§ TASK STATEMENT
In the records below, tally every line containing "prompts". Report only the total.

** Opening DATA EXTRACT block **

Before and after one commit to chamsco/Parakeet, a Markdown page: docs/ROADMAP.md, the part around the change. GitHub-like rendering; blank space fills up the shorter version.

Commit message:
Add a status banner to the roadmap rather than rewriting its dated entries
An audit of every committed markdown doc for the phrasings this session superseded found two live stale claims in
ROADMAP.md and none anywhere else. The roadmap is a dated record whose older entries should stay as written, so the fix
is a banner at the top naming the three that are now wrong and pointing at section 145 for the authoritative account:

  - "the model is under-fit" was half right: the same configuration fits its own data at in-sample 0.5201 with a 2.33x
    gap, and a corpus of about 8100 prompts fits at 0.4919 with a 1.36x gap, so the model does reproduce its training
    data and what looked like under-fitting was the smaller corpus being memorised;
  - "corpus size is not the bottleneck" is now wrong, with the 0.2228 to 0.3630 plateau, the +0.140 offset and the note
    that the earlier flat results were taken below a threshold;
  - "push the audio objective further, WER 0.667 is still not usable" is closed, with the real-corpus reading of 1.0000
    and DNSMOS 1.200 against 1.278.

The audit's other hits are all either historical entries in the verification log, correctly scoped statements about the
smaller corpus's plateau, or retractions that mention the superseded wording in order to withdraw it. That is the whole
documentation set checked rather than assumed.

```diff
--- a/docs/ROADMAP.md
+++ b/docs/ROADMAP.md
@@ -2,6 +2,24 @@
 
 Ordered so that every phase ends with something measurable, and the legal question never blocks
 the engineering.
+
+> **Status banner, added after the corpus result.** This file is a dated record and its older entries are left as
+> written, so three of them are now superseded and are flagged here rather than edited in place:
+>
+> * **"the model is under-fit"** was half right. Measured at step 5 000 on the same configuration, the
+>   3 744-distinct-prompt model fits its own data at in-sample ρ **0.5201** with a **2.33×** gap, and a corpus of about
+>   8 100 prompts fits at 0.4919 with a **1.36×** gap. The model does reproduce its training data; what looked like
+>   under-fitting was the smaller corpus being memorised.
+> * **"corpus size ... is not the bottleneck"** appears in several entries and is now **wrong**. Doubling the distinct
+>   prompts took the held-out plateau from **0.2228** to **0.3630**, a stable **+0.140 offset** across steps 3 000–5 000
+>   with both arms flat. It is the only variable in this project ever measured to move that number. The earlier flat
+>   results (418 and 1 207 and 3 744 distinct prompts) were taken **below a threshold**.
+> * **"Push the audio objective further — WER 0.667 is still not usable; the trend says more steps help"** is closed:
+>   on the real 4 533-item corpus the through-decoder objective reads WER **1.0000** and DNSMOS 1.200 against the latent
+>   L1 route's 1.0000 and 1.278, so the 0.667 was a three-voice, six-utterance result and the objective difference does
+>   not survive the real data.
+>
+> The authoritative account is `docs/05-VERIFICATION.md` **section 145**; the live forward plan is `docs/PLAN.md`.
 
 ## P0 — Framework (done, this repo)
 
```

** Closing DATA EXTRACT block **

§ EXPECTED ANSWER
4